(Records from a data source)
Segment Open

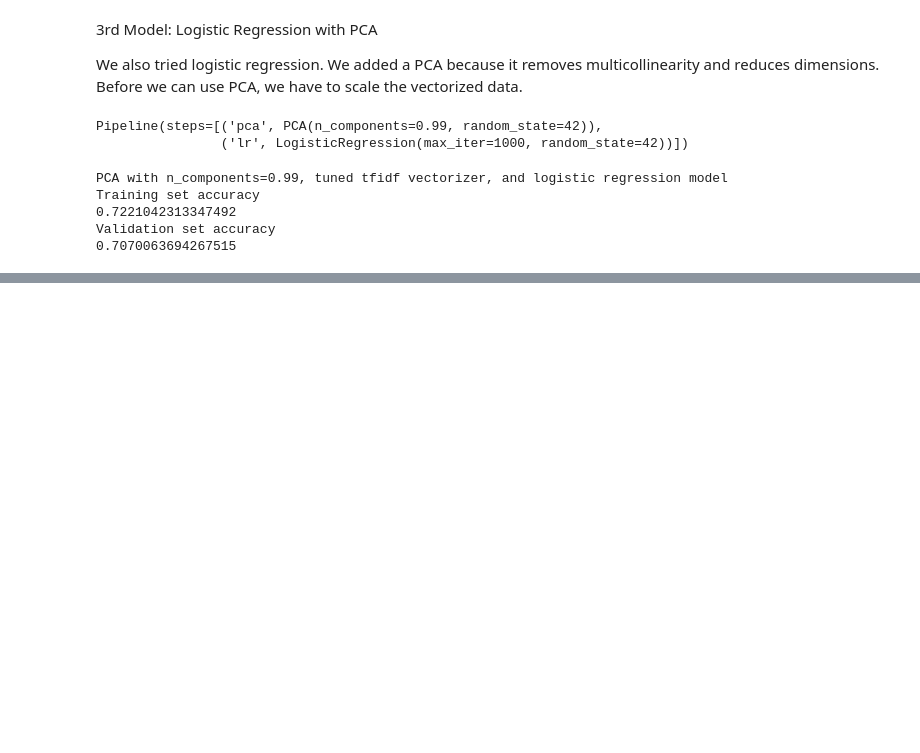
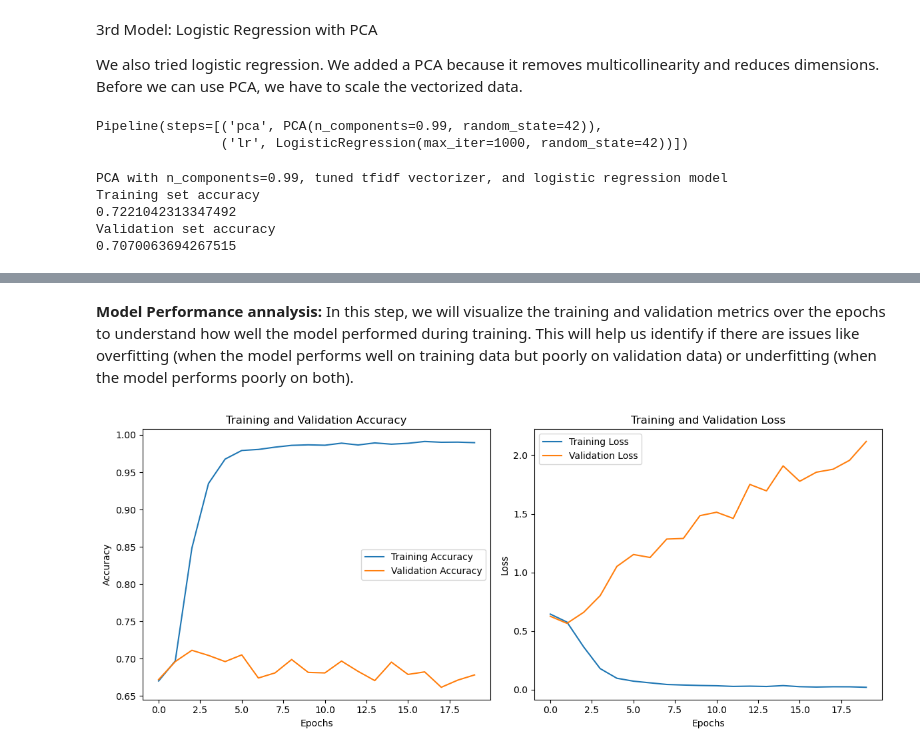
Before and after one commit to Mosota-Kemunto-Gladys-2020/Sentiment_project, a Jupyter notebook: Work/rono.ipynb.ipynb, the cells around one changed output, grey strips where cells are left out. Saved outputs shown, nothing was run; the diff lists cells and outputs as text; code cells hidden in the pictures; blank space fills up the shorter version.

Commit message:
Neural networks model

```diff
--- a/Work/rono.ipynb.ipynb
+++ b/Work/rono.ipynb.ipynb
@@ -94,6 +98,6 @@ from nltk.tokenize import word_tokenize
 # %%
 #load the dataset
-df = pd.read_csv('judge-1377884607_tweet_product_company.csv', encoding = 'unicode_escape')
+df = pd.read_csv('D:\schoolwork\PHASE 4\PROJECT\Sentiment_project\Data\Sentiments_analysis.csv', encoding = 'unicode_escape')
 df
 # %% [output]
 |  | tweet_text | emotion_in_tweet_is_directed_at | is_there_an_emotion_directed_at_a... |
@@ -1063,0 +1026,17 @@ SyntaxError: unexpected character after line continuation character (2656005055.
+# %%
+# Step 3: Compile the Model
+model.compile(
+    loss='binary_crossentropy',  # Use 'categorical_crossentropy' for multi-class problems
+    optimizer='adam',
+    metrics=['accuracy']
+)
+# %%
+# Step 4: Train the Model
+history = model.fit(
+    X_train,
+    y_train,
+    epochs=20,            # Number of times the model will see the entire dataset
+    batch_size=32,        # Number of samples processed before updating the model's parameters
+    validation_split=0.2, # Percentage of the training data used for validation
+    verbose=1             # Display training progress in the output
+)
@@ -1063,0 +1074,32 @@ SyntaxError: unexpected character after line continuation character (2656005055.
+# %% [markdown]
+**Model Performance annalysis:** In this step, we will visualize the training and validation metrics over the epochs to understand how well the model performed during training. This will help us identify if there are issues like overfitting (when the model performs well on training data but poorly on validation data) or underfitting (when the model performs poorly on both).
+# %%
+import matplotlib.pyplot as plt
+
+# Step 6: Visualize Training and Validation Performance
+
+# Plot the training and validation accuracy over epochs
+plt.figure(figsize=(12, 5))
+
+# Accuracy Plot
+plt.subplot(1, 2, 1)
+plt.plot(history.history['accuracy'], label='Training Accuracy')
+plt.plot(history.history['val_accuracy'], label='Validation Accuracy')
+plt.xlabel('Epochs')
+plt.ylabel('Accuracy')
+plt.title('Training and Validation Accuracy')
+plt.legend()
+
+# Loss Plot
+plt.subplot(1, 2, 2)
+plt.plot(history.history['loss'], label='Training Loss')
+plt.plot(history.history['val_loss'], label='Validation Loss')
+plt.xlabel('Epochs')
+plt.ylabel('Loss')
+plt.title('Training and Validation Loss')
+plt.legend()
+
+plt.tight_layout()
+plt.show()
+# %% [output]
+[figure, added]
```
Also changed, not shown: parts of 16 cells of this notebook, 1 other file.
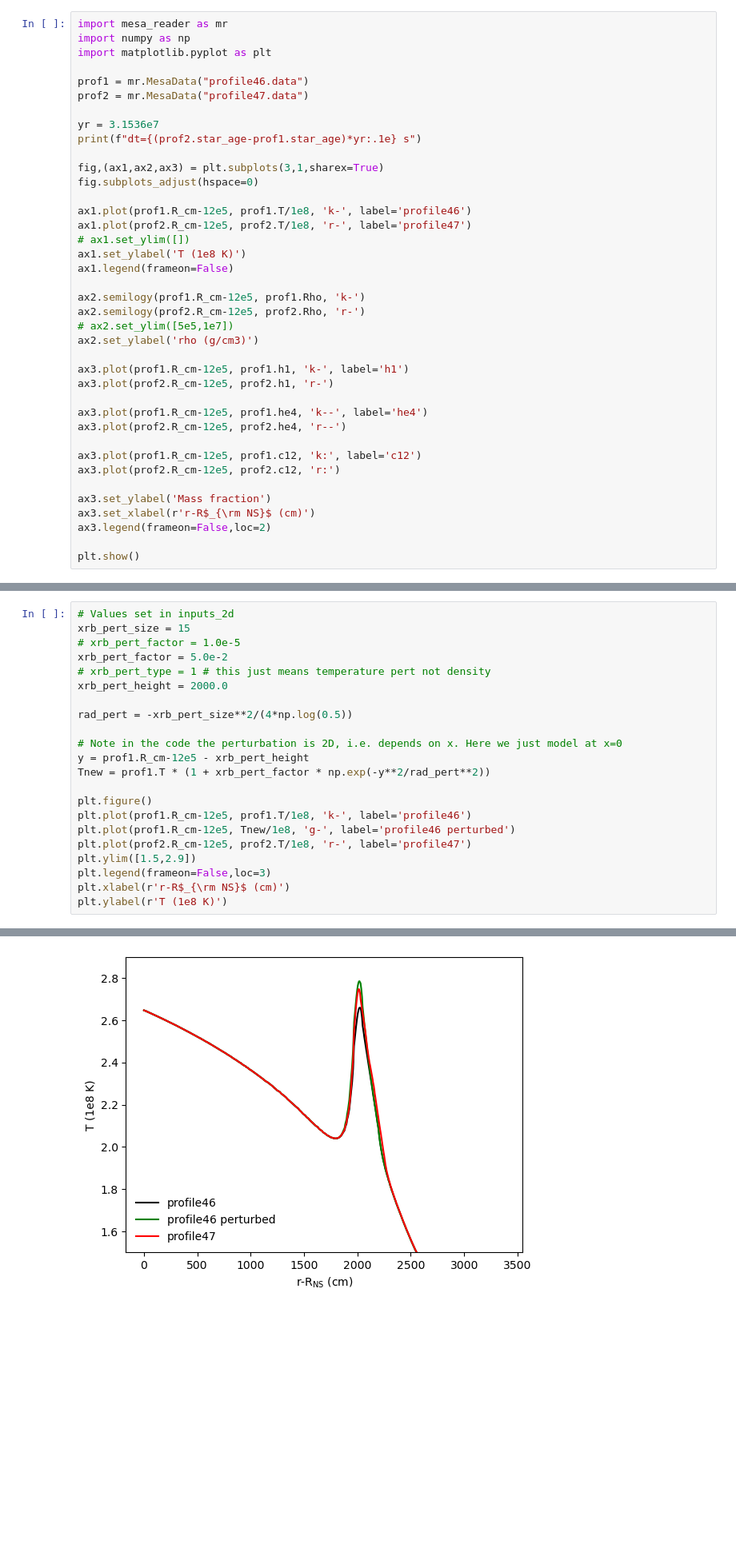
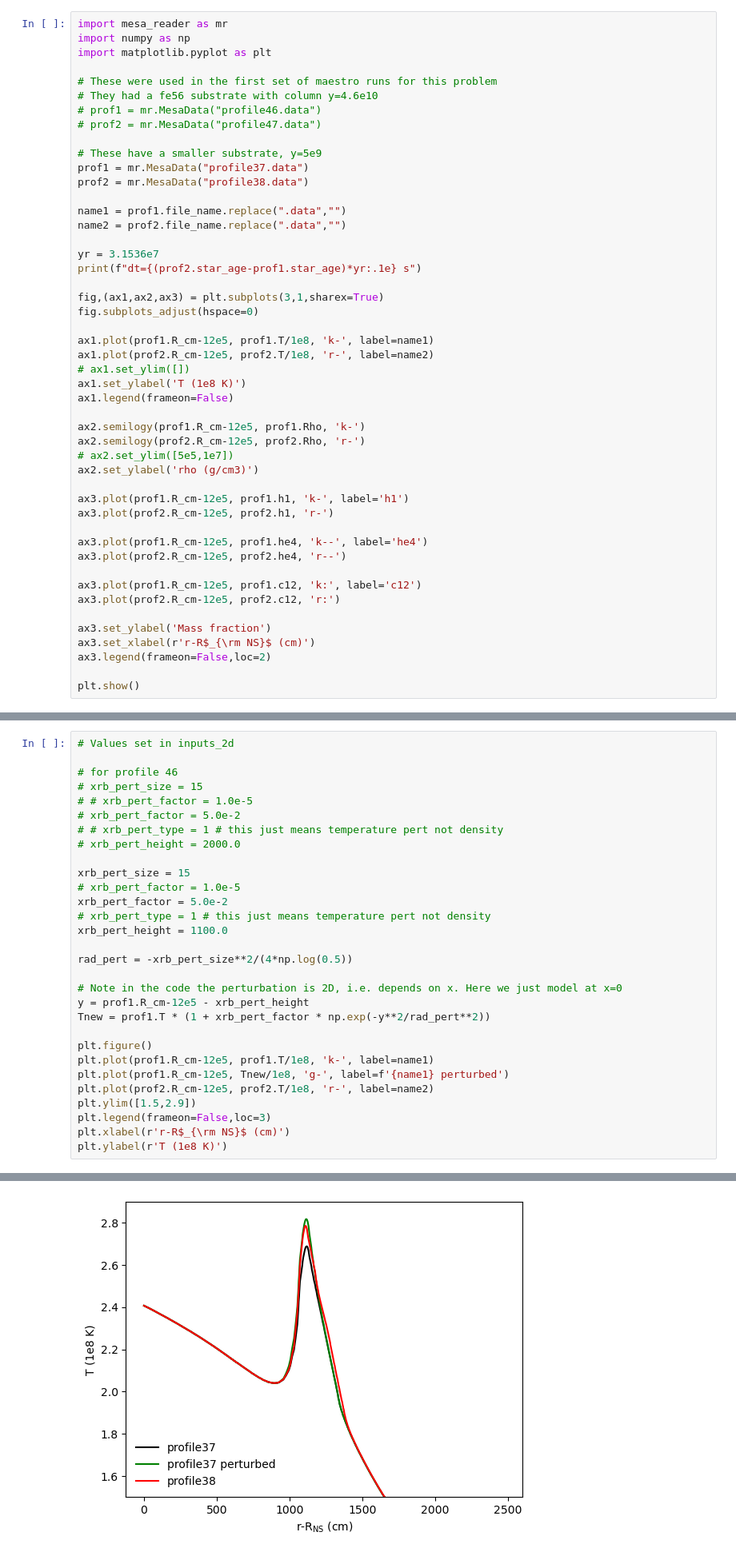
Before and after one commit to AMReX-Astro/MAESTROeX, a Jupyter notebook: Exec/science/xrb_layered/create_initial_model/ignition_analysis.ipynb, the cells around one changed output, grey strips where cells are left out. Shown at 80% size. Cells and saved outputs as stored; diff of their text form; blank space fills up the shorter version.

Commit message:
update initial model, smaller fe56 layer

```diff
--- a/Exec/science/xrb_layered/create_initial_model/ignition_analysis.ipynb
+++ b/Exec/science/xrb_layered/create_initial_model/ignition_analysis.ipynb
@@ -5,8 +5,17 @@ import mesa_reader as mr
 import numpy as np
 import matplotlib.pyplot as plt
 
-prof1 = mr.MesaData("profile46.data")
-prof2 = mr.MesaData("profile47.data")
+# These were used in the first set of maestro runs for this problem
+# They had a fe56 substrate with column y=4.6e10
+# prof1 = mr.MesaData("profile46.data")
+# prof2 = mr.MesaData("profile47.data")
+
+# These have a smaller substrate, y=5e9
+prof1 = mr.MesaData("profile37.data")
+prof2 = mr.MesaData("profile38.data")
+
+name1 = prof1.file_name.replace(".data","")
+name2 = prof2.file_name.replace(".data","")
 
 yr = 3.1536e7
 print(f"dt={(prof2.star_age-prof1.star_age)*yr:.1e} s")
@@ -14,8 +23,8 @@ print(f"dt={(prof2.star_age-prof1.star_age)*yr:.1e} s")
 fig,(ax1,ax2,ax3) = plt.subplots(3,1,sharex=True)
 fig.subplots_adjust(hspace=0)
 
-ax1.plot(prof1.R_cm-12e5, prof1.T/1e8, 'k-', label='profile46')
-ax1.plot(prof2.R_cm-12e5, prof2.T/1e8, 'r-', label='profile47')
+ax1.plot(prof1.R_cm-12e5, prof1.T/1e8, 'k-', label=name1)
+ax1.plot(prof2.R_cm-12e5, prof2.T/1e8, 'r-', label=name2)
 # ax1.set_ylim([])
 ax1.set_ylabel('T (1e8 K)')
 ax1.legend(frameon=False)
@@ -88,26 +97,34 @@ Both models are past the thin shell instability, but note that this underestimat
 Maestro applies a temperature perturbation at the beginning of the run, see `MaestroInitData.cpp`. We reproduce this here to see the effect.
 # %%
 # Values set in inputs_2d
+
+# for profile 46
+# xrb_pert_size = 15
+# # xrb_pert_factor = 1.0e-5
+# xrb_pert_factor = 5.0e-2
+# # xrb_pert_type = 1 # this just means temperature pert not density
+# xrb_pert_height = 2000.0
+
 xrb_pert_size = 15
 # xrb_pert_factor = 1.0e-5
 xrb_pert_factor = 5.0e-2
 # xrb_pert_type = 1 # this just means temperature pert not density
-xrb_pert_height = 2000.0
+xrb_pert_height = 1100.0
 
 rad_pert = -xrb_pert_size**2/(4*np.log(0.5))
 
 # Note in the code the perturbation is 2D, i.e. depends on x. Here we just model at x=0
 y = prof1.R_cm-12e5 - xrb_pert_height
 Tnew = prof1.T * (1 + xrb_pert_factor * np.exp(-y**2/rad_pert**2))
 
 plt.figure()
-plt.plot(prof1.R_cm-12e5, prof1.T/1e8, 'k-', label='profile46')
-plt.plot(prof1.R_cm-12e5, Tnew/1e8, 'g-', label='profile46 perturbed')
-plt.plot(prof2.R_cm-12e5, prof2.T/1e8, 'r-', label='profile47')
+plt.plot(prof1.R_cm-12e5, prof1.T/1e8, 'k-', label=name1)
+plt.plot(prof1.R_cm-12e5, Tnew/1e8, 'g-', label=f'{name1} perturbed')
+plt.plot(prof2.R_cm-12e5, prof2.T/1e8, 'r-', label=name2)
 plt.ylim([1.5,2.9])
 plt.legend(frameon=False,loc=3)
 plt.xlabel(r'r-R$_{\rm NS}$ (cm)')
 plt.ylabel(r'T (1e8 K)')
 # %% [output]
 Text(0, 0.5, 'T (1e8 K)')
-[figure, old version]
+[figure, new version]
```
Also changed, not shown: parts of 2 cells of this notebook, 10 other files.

Segment Closed

WHAT TO DO:
Count the lines of the entries that hold the string "continuation", then state that number and nothing more.

ANSWER TO THIS PROBLEM:
2